4 INT0, INT1

The figures below show the effective frequency response of the Tx path for interpolation rates 2, 4, and 8. The frequency axis is normalized to the DAC sampling rate. These figures come from pg. 38 of the AD9963 datasheet.

2x Interpolation 4x Interpolation 8x Interpolation


The clocking configuration of the AD9963 is flexible and, as a result, complicated. There are to main clock domains in the AD9963: data clocks, connected to the FPGA, and converter clocks, used by the ADC/DAC cores.

The converter clocks are illustrated below.

Notice that the DAC and ADC clocks are always derived from the AD9963 reference clock input, not the data clock inputs. The data clocks must be synchronous to the converter clocks, but by separating these domains the low jitter of the original reference clock is preserved.

The DLL parameters (M/N), ADC clock divider and mux selects are all configured via SPI register writes.

MAX2829 Transceiver

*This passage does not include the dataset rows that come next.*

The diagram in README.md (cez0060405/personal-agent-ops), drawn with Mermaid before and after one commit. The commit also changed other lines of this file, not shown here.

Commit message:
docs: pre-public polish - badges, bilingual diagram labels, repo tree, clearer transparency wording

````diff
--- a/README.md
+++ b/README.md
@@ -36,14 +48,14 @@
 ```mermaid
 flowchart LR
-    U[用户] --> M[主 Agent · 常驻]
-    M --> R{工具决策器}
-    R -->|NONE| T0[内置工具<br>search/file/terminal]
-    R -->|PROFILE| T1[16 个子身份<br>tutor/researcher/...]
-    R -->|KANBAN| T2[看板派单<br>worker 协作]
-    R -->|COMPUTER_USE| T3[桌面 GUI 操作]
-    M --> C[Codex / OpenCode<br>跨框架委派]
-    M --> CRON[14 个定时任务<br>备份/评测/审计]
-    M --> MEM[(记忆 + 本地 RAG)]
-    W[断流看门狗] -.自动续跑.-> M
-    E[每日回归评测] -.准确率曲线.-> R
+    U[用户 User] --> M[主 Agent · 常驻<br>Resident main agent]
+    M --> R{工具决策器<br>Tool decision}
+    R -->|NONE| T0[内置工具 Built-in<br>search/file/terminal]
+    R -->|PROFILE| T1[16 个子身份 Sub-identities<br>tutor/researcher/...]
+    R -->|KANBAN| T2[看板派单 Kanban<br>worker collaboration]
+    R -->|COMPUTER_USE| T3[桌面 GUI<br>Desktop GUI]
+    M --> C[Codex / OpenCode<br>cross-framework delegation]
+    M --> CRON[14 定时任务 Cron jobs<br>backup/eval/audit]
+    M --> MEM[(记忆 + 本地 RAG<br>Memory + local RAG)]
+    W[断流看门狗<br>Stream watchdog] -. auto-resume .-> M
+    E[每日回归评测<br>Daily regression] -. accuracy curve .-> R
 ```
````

The WARP v3 RF interfaces use the Maxim MAX2829 transceiver to translate between baseband and RF. The MAX2829 implements both 2.4 and 5GHz Tx/Rx paths. For full specifications refer to the MAX2829 datasheet.

The MAX2829 transceiver has a number of digital control lines and a dedicated SPI interface for internal register access. We have designed the radio_controller core to manage these control interfaces in user designs.

Each transceiver generates its own RF carrier signal, derived from a reference clock input. The reference clocks for both RF interfaces are driven by an AD9512 clock buffer (see for details). The MAX2829 requires either a 20MHz or 40MHz reference clock. The AD9512 must be configured to divide its 80MHz input to generate the desired reference frequency.

Power Amplifier

The WARP v3 design currently uses the Anadigics AWL6951 dual-band power amplifier. Every board is tested to ensure >20dBm output power at both 2.4 and 5GHz. Refer to the AWL6951 datasheet for full specifications.

RF Port

Each RF interface is connected to a 50 ohm SMA jack. This connector is a standard polarity, standard thread SMA jack. The SMA jack should always be terminated into a 50 ohm load. The WARP v3 kit includes SMA terminators for each RF interface. Users must supply their own RF cables or antennas to suit their application.

The maximum input power at the SMA connector should never exceed 0dBm, to avoid damage to the MAX2829 RF inputs.

The performance of the MAX2829 RF inputs are specified for input powers below approximately -10dBm. To connect two WARP v3 kits via a coax cable, ensure there is at lest 40dB series attenuation.